The Los Angeles Times is reporting that
Sales of newly built U.S. homes collapsed in May, falling to a record low and stirring concerns among some economists that the housing market would stumble again now that a popular federal tax credit for buyers has expired.Some of you may have just had a feeling of deja vu. Why? The same thing happened to the automobile market after the Cash for Clunkers program ended last fall:
The auto industry staggered through September, suffering from a massive cash-for-clunkers hangover that left sales down 41% compared with clunker-fueled August.Neither of these collapsing sales events was a surprise to people who were paying attention. Who caused the roller coaster problem?
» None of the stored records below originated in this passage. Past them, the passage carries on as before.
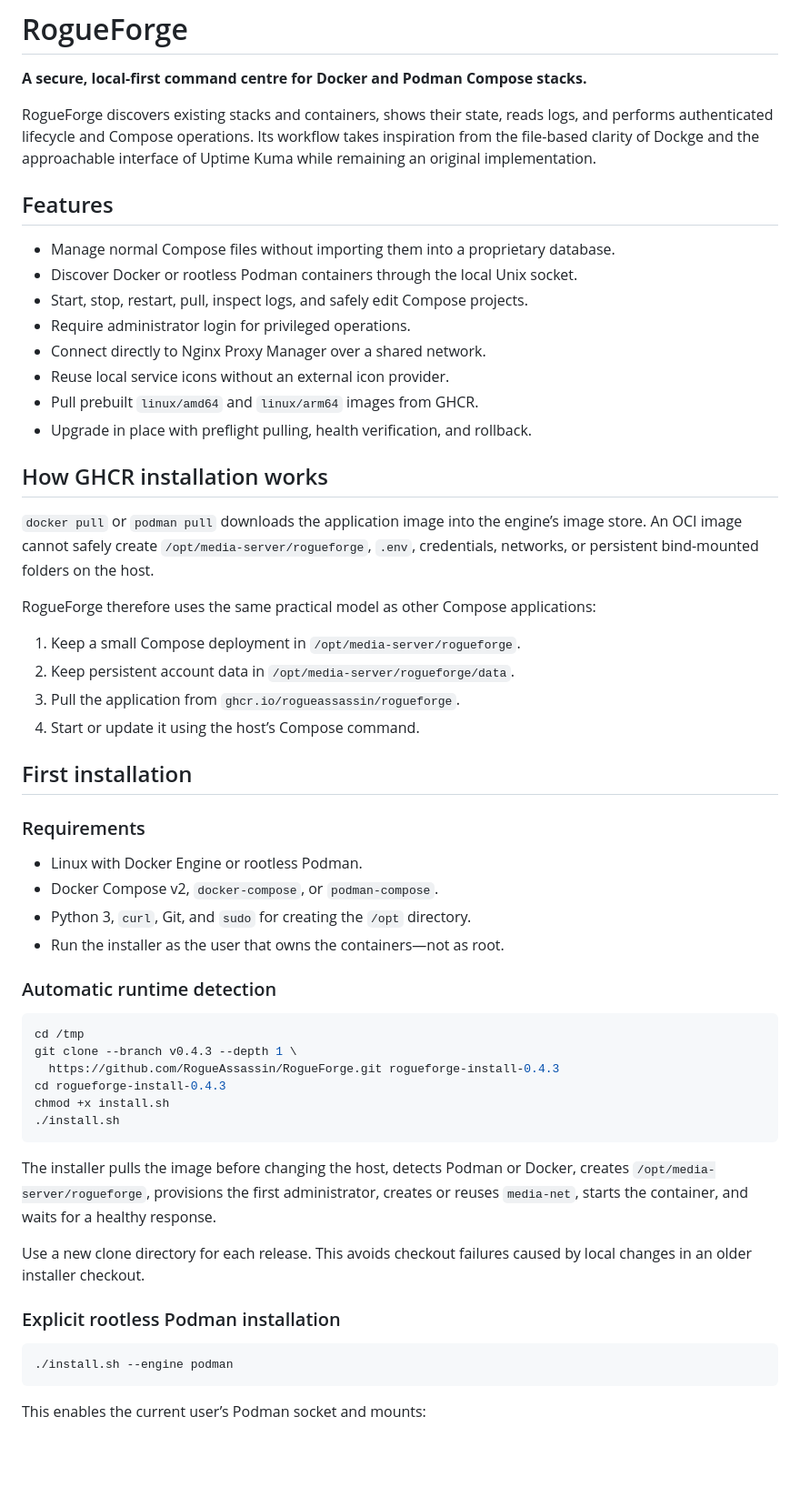
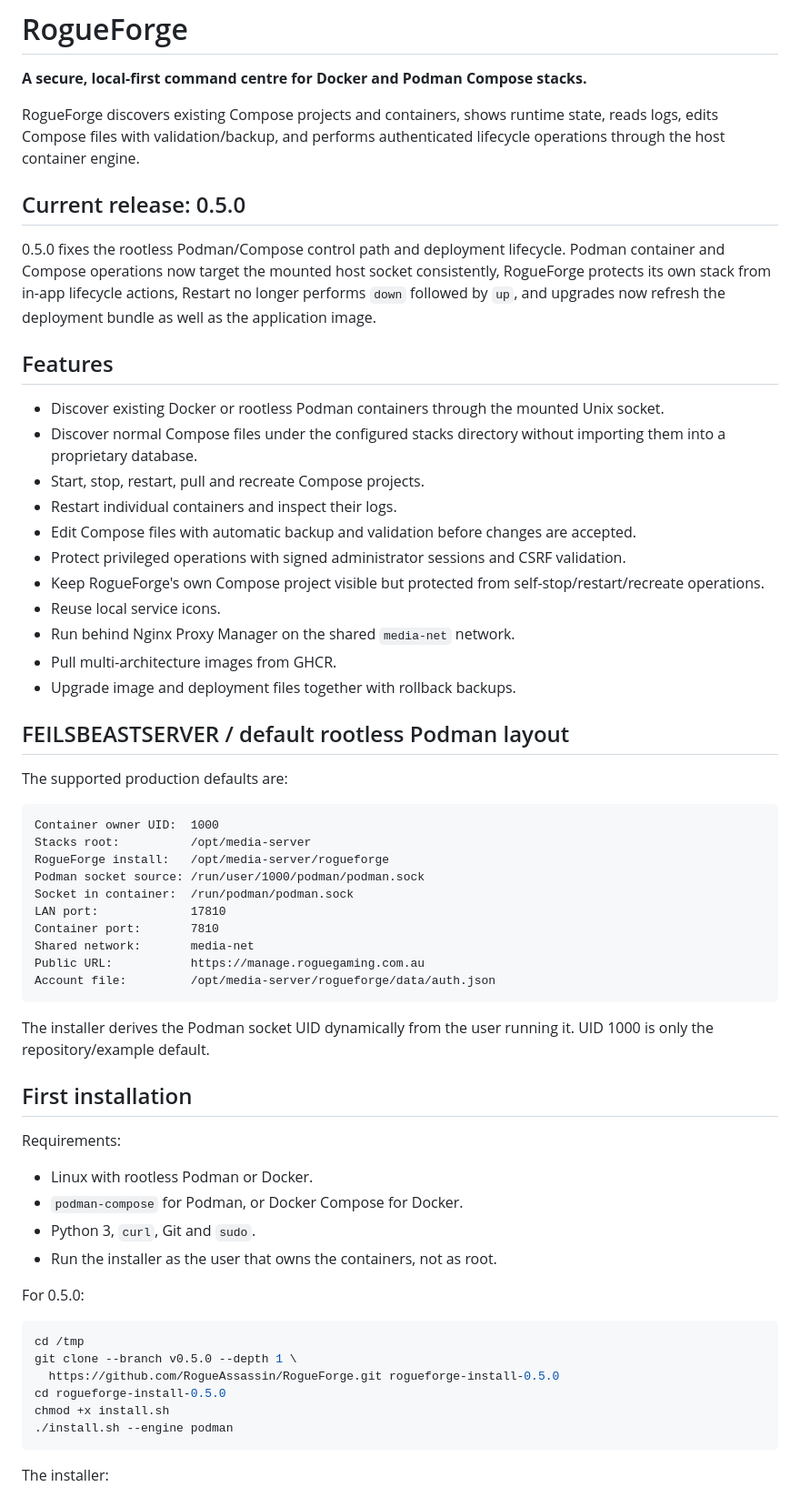
Before and after one commit to RogueAssassin/RogueForge, a Markdown page: README.md, the part around one of its changes. Shown at 91% size. Rendered like a GitHub page; blank space fills up the shorter version.

Commit message:
v0.5.0: refresh README and deployment guidance

````diff
--- a/README.md
+++ b/README.md
@@ -4,59 +4,64 @@
 
 **A secure, local-first command centre for Docker and Podman Compose stacks.**
 
-RogueForge discovers existing stacks and containers, shows their state, reads logs, and performs authenticated lifecycle and Compose operations. Its workflow takes inspiration from the file-based clarity of Dockge and the approachable interface of Uptime Kuma while remaining an original implementation.
+RogueForge discovers existing Compose projects and containers, shows runtime state, reads logs, edits Compose files with validation/backup, and performs authenticated lifecycle operations through the host container engine.
+
+## Current release: 0.5.0
+
+0.5.0 fixes the rootless Podman/Compose control path and deployment lifecycle. Podman container and Compose operations now target the mounted host socket consistently, RogueForge protects its own stack from in-app lifecycle actions, Restart no longer performs `down` followed by `up`, and upgrades now refresh the deployment bundle as well as the application image.
 
 ## Features
 
-- Manage normal Compose files without importing them into a proprietary database.
-- Discover Docker or rootless Podman containers through the local Unix socket.
-- Start, stop, restart, pull, inspect logs, and safely edit Compose projects.
-- Require administrator login for privileged operations.
-- Connect directly to Nginx Proxy Manager over a shared network.
-- Reuse local service icons without an external icon provider.
-- Pull prebuilt `linux/amd64` and `linux/arm64` images from GHCR.
-- Upgrade in place with preflight pulling, health verification, and rollback.
+- Discover existing Docker or rootless Podman containers through the mounted Unix socket.
+- Discover normal Compose files under the configured stacks directory without importing them into a proprietary database.
+- Start, stop, restart, pull and recreate Compose projects.
+- Restart individual containers and inspect their logs.
+- Edit Compose files with automatic backup and validation before changes are accepted.
+- Protect privileged operations with signed administrator sessions and CSRF validation.
+- Keep RogueForge's own Compose project visible but protected from self-stop/restart/recreate operations.
+- Reuse local service icons.
+- Run behind Nginx Proxy Manager on the shared `media-net` network.
+- Pull multi-architecture images from GHCR.
+- Upgrade image and deployment files together with rollback backups.
 
-## How GHCR installation works
+## FEILSBEASTSERVER / default rootless Podman layout
 
-`docker pull` or `podman pull` downloads the application image into the engine’s image store. An OCI image cannot safely create `/opt/media-server/rogueforge`, `.env`, credentials, networks, or persistent bind-mounted folders on the host.
+The supported production defaults are:
 
-RogueForge therefore uses the same practical model as other Compose applications:
+```text
+Container owner UID:  1000
+Stacks root:          /opt/media-server
+RogueForge install:   /opt/media-server/rogueforge
+Podman socket source: /run/user/1000/podman/podman.sock
+Socket in container:  /run/podman/podman.sock
+LAN port:             17810
+Container port:       7810
+Shared network:       media-net
+Public URL:           https://manage.roguegaming.com.au
+Account file:         /opt/media-server/rogueforge/data/auth.json
+```
 
-1. Keep a small Compose deployment in `/opt/media-server/rogueforge`.
-2. Keep persistent account data in `/opt/media-server/rogueforge/data`.
-3. Pull the application from `ghcr.io/rogueassassin/rogueforge`.
-4. Start or update it using the host’s Compose command.
+The installer derives the Podman socket UID dynamically from the user running it. UID 1000 is only the repository/example default.
 
 ## First installation
 
-### Requirements
+Requirements:
 
-- Linux with Docker Engine or rootless Podman.
-- Docker Compose v2, `docker-compose`, or `podman-compose`.
-- Python 3, `curl`, Git, and `sudo` for creating the `/opt` directory.
-- Run the installer as the user that owns the containers—not as root.
+- Linux with rootless Podman or Docker.
+- `podman-compose` for Podman, or Docker Compose for Docker.
+- Python 3, `curl`, Git and `sudo`.
+- Run the installer as the user that owns the containers, not as root.
 
-### Automatic runtime detection
+For 0.5.0:
 
 ```bash
 cd /tmp
-git clone --branch v0.4.3 --depth 1 \
-  https://github.com/RogueAssassin/RogueForge.git rogueforge-install-0.4.3
-cd rogueforge-install-0.4.3
+git clone --branch v0.5.0 --depth 1 \
+  https://github.com/RogueAssassin/RogueForge.git rogueforge-install-0.5.0
+cd rogueforge-install-0.5.0
 chmod +x install.sh
-./install.sh
-```
-
-The installer pulls the image before changing the host, detects Podman or Docker, creates `/opt/media-server/rogueforge`, provisions the first administrator, creates or reuses `media-net`, starts the container, and waits for a healthy response.
-
-Use a new clone directory for each release. This avoids checkout failures caused by local changes in an older installer checkout.
-
-### Explicit rootless Podman installation
-
-```bash
 ./install.sh --engine podman
 ```
 
-This enables the current user’s Podman socket and mounts:
+The installer:
 
````
Also changed, not shown: other parts of README.md (+69 -126 lines).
Government did--while it was trying to fix another problem.
"I've been in the auto business for 39 years, and I've never seen a roller-coaster year like this," says Ken Czubay, Ford's vice president of marketing, sales and service.
It is too bad that very few people, including government bureaucrats, seem to understand the relationship between government subsidies and the economic problems that such subsidies cause.
What happens when automobile sales plummet? Automobile dealers need less people in their sales forces. People lose their jobs. People lose their homes. People lose their families. It's just as bad when the government wrenches the housing market to and fro by either its loose monetary policy or its incentives to people to purchase fallow homes, many of whom can't afford the houses in the first place.
I have friend who was successful for years in the construction trades. He is currently flipping pizzas at a local pizza joint. He is not quite able to make his house payment on a pizza maker's income. It's a good thing he has a savings account.
Why is my former home builder/current pizza maker friend making pizzas? The government cost my friend his construction job by its stupid subsidy policies. Government subsidies create their own boom and bust cycles. In fact, the federal government has been the primary cause for most booms and busts throughout American history.
Wouldn't it be nice if the federal government stuck simply to what it was authorized to do by the United States Constitution?